» **GOAL OF THE EXERCISE**
Consider the records below. How many of their lines include the word "const"? State the number and nothing else.

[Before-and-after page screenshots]
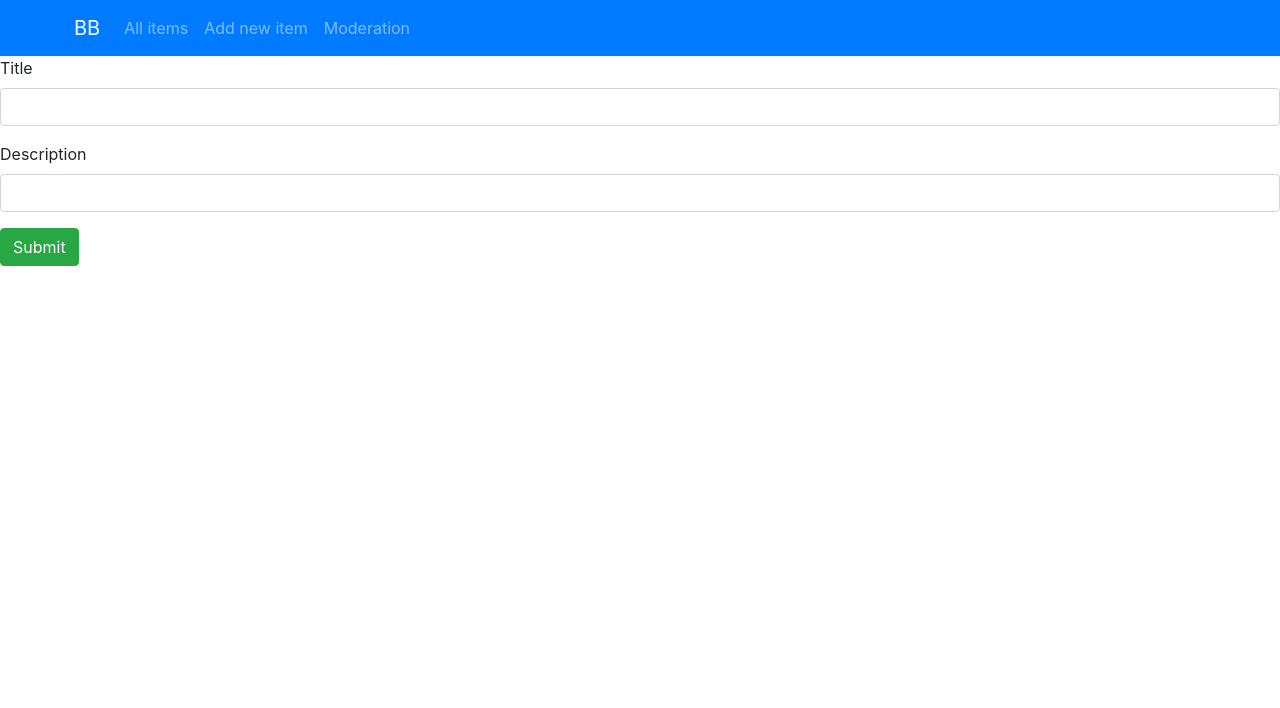
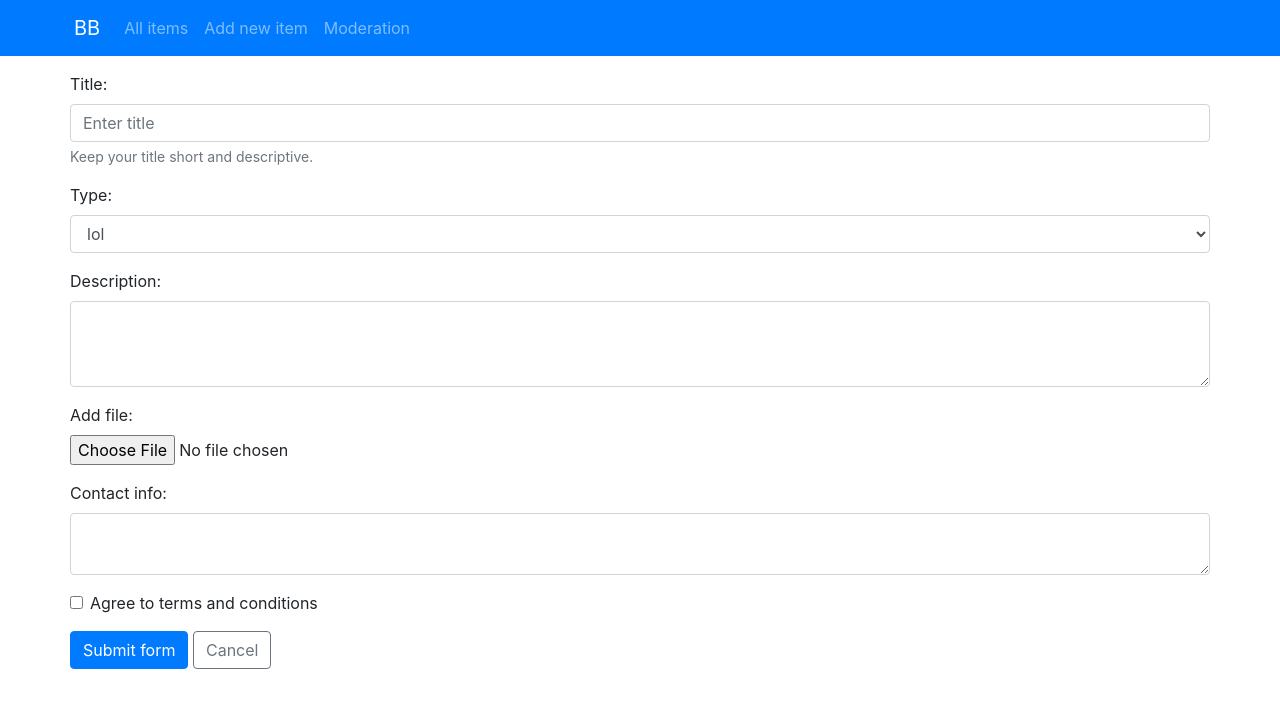
Before and after one commit to keep1tstupid/react-bulletin-board-front, a React (Create React App) app: page /add in a window 1280 px wide. Shown: the top 708 px of the page. Built offline with nearby package versions, Linux system fonts and the light colour scheme.

Commit message:
add item form created

```diff
--- a/src/App.js
+++ b/src/App.js
@@ -1,6 +1,6 @@
 import React from "react";
 import "bootstrap/dist/css/bootstrap.min.css";
-import { BrowserRouter, Switch, Route, Link } from 'react-router-dom';
+import { BrowserRouter, Switch, Route } from 'react-router-dom';
 import ItemList from "./components/ItemList";
 import Item from "./components/Item";
 import HomeView from "./views/HomeView";
--- a/src/components/AddItem.js
+++ b/src/components/AddItem.js
@@ -1,4 +1,5 @@
 import React, {useEffect, useState} from 'react';
+import { Container, Form, Button } from 'react-bootstrap';
 
 const AddItem = (props) => {
   const INITIAL_STATE = {
@@ -24,39 +25,54 @@ const AddItem = (props) => {
 
 
   return (
-    <div className="submit-form">
-        <div>
-          <div className="form-group">
-            <label htmlFor="title">Title</label>
-            <input
-              type="text"
-              className="form-control"
-              id="title"
-              required
-              value={item.title}
-              onChange={onEdit}
-              name="title"
-            />
-          </div>
+    <Container className={'mt-3 pl-0 pr-0'}>
+      <Form>
+        <Form.Group controlId="formTitle">
+          <Form.Label>Title: </Form.Label>
+          <Form.Control type="title" placeholder="Enter title" />
+          <Form.Text className="text-muted">
+            Keep your title short and descriptive.
+          </Form.Text>
+        </Form.Group>
 
-          <div className="form-group">
-            <label htmlFor="description">Description</label>
-            <input
-              type="text"
-              className="form-control"
-              id="description"
-              required
-              value={item.description}
-              onChange={onEdit}
-              name="description"
-            />
-          </div>
+        <Form.Group controlId="typeSelector">
+          <Form.Label>Type: </Form.Label>
+          <Form.Control as="select">
+            <option>lol</option>
+            <option>kek</option>
+            <option>pik</option>
+            <option>loh</option>
+            <option>hoh</option>
+          </Form.Control>
+        </Form.Group>
 
-          <button onClick={onAdd} className="btn btn-success">
-            Submit
-          </button>
-        </div>
-    </div>
+        <Form.Group controlId="textArea">
+          <Form.Label>Description: </Form.Label>
+          <Form.Control as="textarea" rows={3} />
+        </Form.Group>
+
+        <Form.Group>
+          <Form.File id="FormControlFile" label="Add file: " />
+        </Form.Group>
+
+        <Form.Group controlId="textAreaContact">
+          <Form.Label>Contact info: </Form.Label>
+          <Form.Control as="textarea" rows={2} />
+        </Form.Group>
+
+        <Form.Group>
+          <Form.Check
+            required
+            label="Agree to terms and conditions"
+            feedback="You must agree before submitting."
+          />
+        </Form.Group>
+
+        <Button type="submit">Submit form</Button> {' '}
+        <Button variant="outline-secondary">Cancel</Button>
+
+      </Form>
+    </Container>
   )
 }
 
--- a/src/components/Header.js
+++ b/src/components/Header.js
@@ -1,7 +1,7 @@
+import React from 'react'
+import { Container, Navbar, Nav } from 'react-bootstrap';
+import { Link} from "react-router-dom";
 
-import React from 'react'
-import { Container, Navbar, Nav, Form, FormControl, Button } from 'react-bootstrap';
-import { Link} from "react-router-dom";
 
 const Header = () => (
   <div>
--- a/src/components/ItemTabs.js
+++ b/src/components/ItemTabs.js
@@ -1,11 +1,11 @@
-import React, { useState }  from 'react';
+import React from 'react';
 import { Container, Tabs, Tab, } from 'react-bootstrap';
 import ItemList from "./ItemList";
 
 const ItemTabs = (props) => {
 
   return (
-    <Container>
+    <Container className={'mt-3 pl-0 pr-0'}>
       <Tabs defaultActiveKey="all" id="tabs">
         <Tab eventKey="all" title="All items">
           <ItemList/>
--- a/src/views/HomeView.js
+++ b/src/views/HomeView.js
@@ -1,6 +1,5 @@
 import React from 'react';
 import Header from "../components/Header";
-import ItemList from "../components/ItemList";
 import ItemTabs from "../components/ItemTabs";
 
 const HomeView = () => {
```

» **RESULT**
6